One of the biggest cheers from the crowd at I/O '17 came in response to Stephanie Saad Cuthbertson's announcement that Kotlin would be an officially supported language for Android development starting with Android Studio 3.0. If you're an AdMob or Doubleclick publisher who's been eager to make the leap to a new language, we've got another announcement you might like: now that the new version of Android Studio has launched, we've released bunch of new mobile ads resources to support the Kotlin community.
If you haven't seen Kotlin yet, it's a statically typed language developed by JetBrains that compiles down to the same JVM bytecode that Java does, but includes a number of new features that can make Android development faster and easier.
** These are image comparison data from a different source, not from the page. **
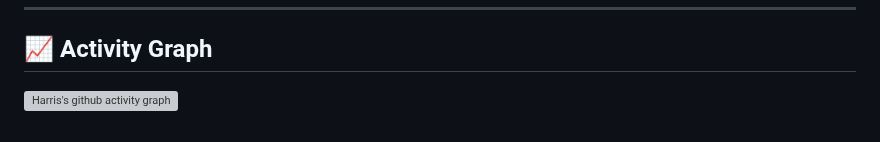
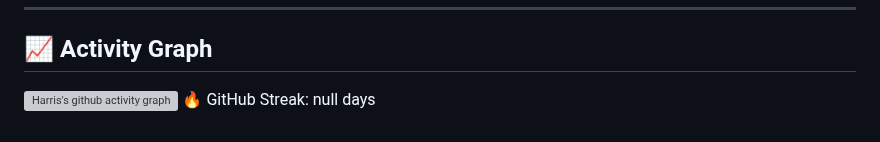
Before and after one commit to Harrisbaig7/Harrisbaig7, a Markdown page: README.md, the part around the change. Drawn GitHub-style; grey boxes are pictures that could not be loaded.

Commit message:
Updated GitHub Streak

```diff
--- a/README.md
+++ b/README.md
@@ -166,3 +166,4 @@
 <p align="center">
 
   [![Harris's github activity graph](https://github-readme-activity-graph.vercel.app/graph?username=Harrisbaig7&theme=tokyo-night)](https://github.com/ashutosh00710/github-readme-activity-graph)
+🔥 GitHub Streak: null days
```
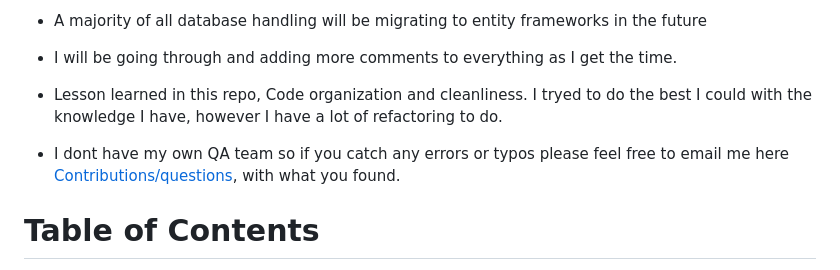
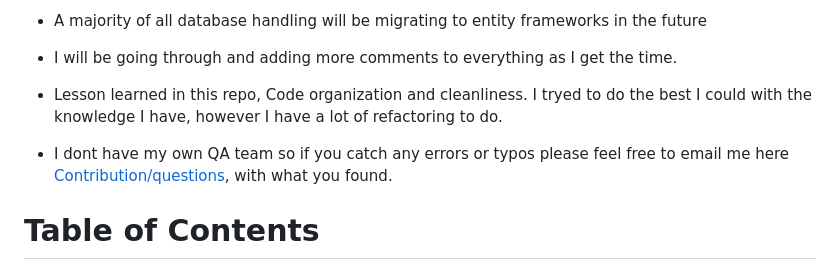
Before and after one commit to SSPENELOPE/react-weatherapp, a Markdown page: README.md, the part around the change printed below. Drawn GitHub-style.

Commit message:
fixed readme link

```diff
--- a/README.md
+++ b/README.md
@@ -13,7 +13,7 @@
 
 - Lesson learned in this repo, Code organization and cleanliness. I tryed to do the best I could with the knowledge I have, however I have a lot of refactoring to do.
 
-- I dont have my own QA team so if you catch any errors or typos please feel free to email me here [Contributions/questions](#Contribution/questions), with what you found.
+- I dont have my own QA team so if you catch any errors or typos please feel free to email me here [Contribution/questions](#Contribution/questions), with what you found.
 
 # Table of Contents
 - [Installation](#installation)
```
Also changed, not shown: other parts of README.md (+1 -0 lines).
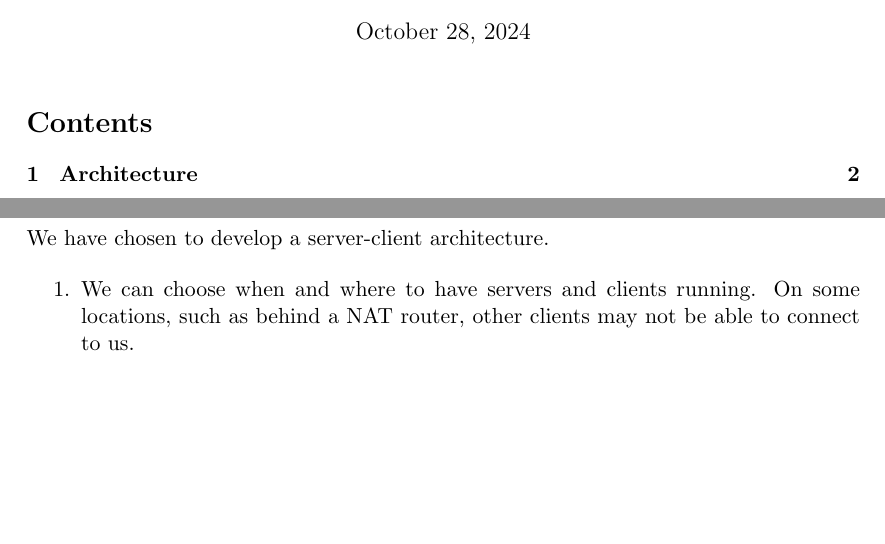
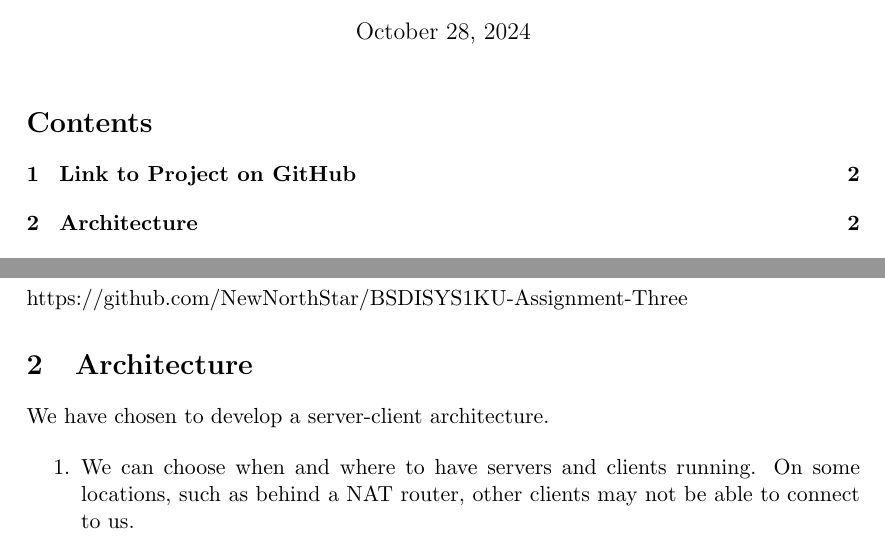
Before and after one commit to NewNorthStar/BSDISYS1KU-Assignment-Three, a LaTeX document (documentation/written-part-hand-in-03.tex): two parts of pages 1 and 2 of 10, joined at a grey line, cut so that both start at the same text, the shorter picture padded with empty space. Compiled offline with pdfLaTeX.

Commit message:
Added project link to report.

```diff
--- a/documentation/written-part-hand-in-03.tex
+++ b/documentation/written-part-hand-in-03.tex
@@ -38,6 +38,9 @@ breaklines=true
 \tableofcontents
 
 \pagebreak
+
+\section{Link to Project on GitHub}
+https://github.com/NewNorthStar/BSDISYS1KU-Assignment-Three
 
 \section{Architecture}
 
```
Things like dedicated data classes with less boilerplate, the Elvis operator, lambdas, SAM conversion, explicit nullability for references, and lots of other modern language features come built-in. For more information, see Introduction to Kotlin (also from I/O '17) in which Andrey Breslav and Hadi Hariri code up examples of the language's best features:
When you're done, you can see those same features in action in our new developer resources, which are now available to the AdMob and Doubleclick publisher community.
The Mobile Ads DevRel team maintains a GitHub repository of Android samples covering our API, and we've pushed Kotlin versions for each ad format. If you been wondering how Kotlin's Android extensions work with AdMob's banner ad layouts, for example, we've got a new sample app that'll show you. If you're curious how native ads work with all the new nullability stuff, we've got you covered with Kotlin samples for those formats as well.
In addition, we've included a new version of our API Demo app, which features a navigation drawer full of individual API demos for things like banner sizes, category exclusions, and more, all in Kotlin.
We've also updated our publisher guides with Kotlin snippets wherever code is shown. Similar to the mobile ads guides for iOS (which show either Swift or Objective-C syntax with a click of a tab), the Android guides now let developers easily switch back and forth between Java and Kotlin implementations.
If you take a look at the Kotlin guides and samples and find you've got questions about the best way to implement something in Android's first ever new language, stop by our support forum. Our staff there will be happy to help.